If you believed in the draft, this was certainly a fairer way of taking kids and minimizing manipulation, principled or cynical, of the rules to avoid the war. As a wily young guy, I devised the following scheme to avoid going into the lottery. It worked.
When the law passed, I was a grad student at Berkeley and had a student deferment under the old dispensation that would last until September. My 26th birthday was the following February. So from my point of view I had to avoid getting a student deferement in September but string out my draft ineligibility for another five months. The following timetable is approximate.
First, when I registered for coursework in September, I did not request a student deferement. As I expected, it took awhile for my draft board in South Jersey--let's guess late September or sometime in October. I received a notice that I was reclassified as 1-A (immediate draft eligibility). I think I had 30 days from the date of re-classification to appeal. Sojust before the deadline, I sent out my appeal to be classified as a CO. Probably what happened was that I then received papers to apply for this classification (which would explain why I refer to "3 days" in my statement below, though it possible that I just procrastinated.) After I submitted this statement there would be another long delay while my draft board got around to rejecting it. (I assumed they didn't read much of the statement, if any at all; I should have put at the beginning the closing punch line requesting the board members to resign in the face of my compelling arguments....) I then had at least one appeal of the rejection, which offered another 30-day window, then that appeal had to be rejected. Perhaps there were even more ways of delaying. In any event, I easily passed my 26th birthday while all this back-and-forth went on.
Although I have met plenty of Vietnam veterans (many of whom are quite
cynical about their service) since then, at the time I knew no one at
all who went to Vietnam. The pilot husband of a teaching
colleague was killed when his plane was shot down, and I went to the
funeral out of respect for her; this was the closest I came to death
from the war. I was far more insulated from its effects that many
(presumably most) Americans.
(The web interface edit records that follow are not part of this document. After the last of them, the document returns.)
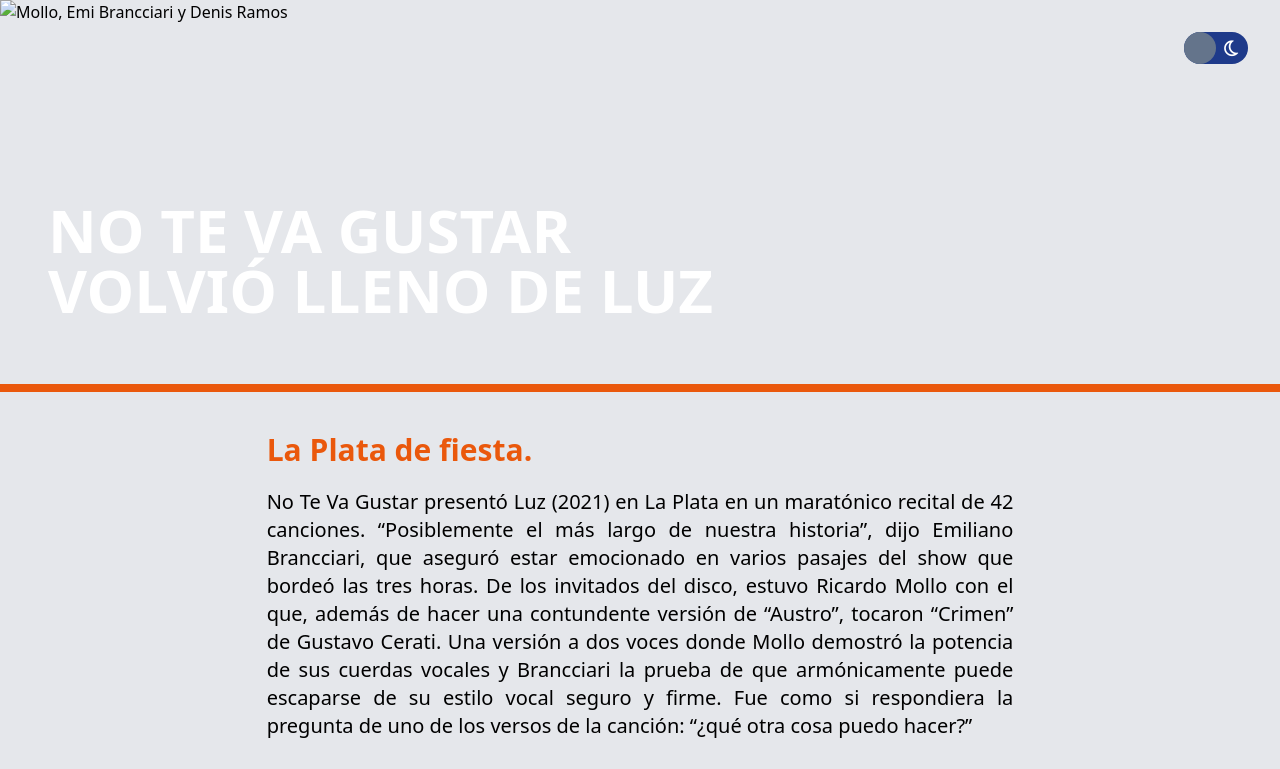
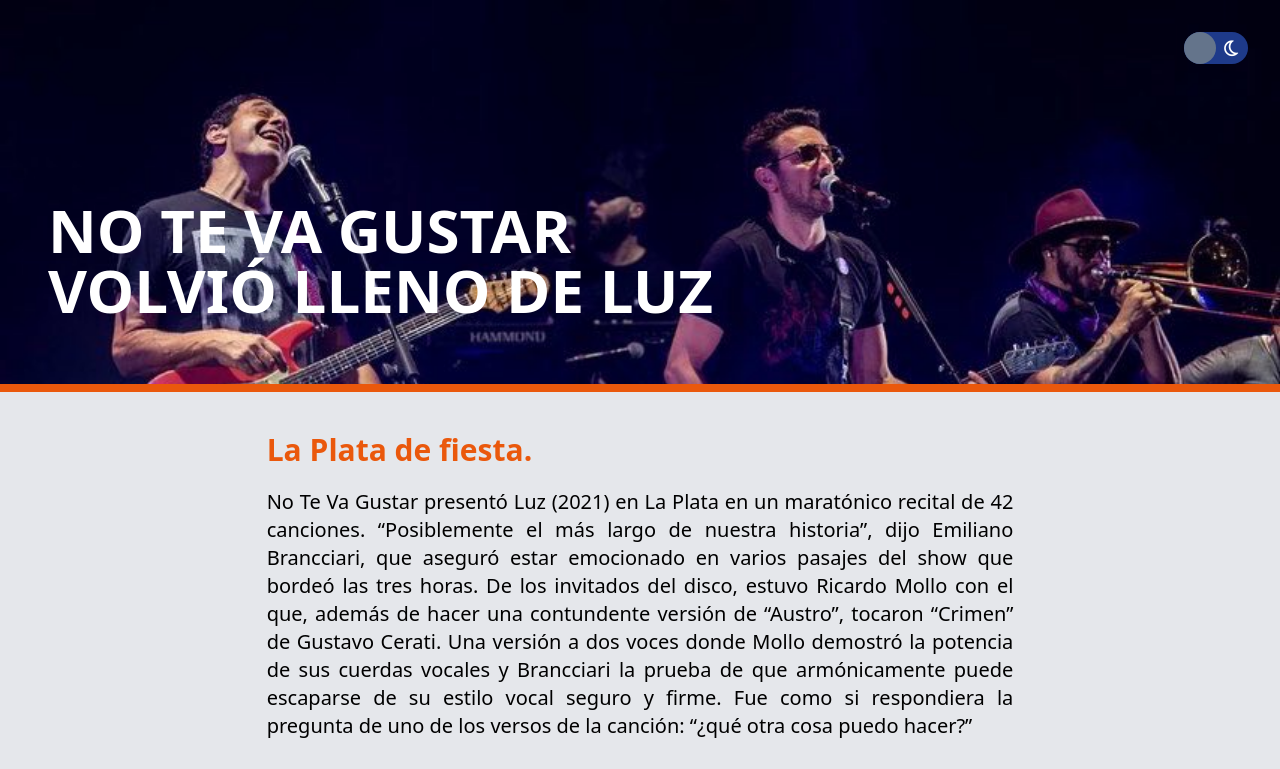
Before and after one commit to iam-leo/Tailwind-DarkMode-Practice, a plain HTML site: page index.html in a window 1280 px wide. Shown: the top 769 px of the page. Drawn offline with Linux system fonts and the light colour scheme; the site is published under a folder, as on GitHub Pages, so addresses that start at the root find nothing; grey boxes are pictures that could not be loaded.

Commit message:
Fixed the path of the header image

```diff
--- a/index.html
+++ b/index.html
@@ -12,7 +12,7 @@
 <body class=" bg-gray-200 dark:bg-slate-800 p-0 m-0 transition duration-500 ease-in-out">
     <header class="relative w-full h-full border-b-4 md:border-b-8 border-orange-600 dark:border-orange-700">
         <div class="p-0 h-64 sm:h-96 sm:w-full">
-            <img src="/img/ntvg-lp.jpg" class="w-full h-full object-cover sm:object-left-top" alt="Mollo, Emi Brancciari y Denis Ramos">
+            <img src="img/ntvg-lp.jpg" class="w-full h-full object-cover sm:object-left-top" alt="Mollo, Emi Brancciari y Denis Ramos">
         </div>
         <h1 class=" text-3xl sm:text-6xl text-white dark:text-slate-200 font-bold uppercase absolute bottom-16 left-12">No te va gustar <span class="block">volvió lleno de luz</span>
         </h1>
```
I don't know why that is so, though
it is quite plausible it had to do with my being in the Bay Area and
hanging primarily with counter-culture types.